Record excerpts Start Marker

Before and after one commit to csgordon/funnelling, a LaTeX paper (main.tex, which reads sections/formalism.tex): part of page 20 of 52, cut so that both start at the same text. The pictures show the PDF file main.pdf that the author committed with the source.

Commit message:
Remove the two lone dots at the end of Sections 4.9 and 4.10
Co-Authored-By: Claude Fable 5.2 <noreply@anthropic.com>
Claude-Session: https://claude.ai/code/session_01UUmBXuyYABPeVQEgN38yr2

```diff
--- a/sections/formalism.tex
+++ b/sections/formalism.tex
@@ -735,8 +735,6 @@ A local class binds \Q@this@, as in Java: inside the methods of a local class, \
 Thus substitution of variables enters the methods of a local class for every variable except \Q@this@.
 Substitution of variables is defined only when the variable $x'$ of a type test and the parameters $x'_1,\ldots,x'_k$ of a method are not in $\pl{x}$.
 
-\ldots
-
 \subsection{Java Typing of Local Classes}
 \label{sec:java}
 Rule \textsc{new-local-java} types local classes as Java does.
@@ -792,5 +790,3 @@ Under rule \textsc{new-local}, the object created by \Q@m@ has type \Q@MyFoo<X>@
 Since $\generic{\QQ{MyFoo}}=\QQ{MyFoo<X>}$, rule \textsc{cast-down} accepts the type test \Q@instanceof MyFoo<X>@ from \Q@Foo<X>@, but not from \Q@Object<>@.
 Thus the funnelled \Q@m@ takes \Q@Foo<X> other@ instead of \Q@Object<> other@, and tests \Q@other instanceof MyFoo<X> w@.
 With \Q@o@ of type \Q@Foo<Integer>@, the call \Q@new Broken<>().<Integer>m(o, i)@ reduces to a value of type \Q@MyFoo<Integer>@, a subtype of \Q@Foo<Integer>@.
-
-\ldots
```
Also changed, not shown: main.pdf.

Record excerpts End Marker

→ Exercise
Scan the data above for the string "variable". Copy every line in which it appears.

→ Answer to the problem
 Thus substitution of variables enters the methods of a local class for every variable except \Q@this@.
 Substitution of variables is defined only when the variable $x'$ of a type test and the parameters $x'_1,\ldots,x'_k$ of a method are not in $\pl{x}$.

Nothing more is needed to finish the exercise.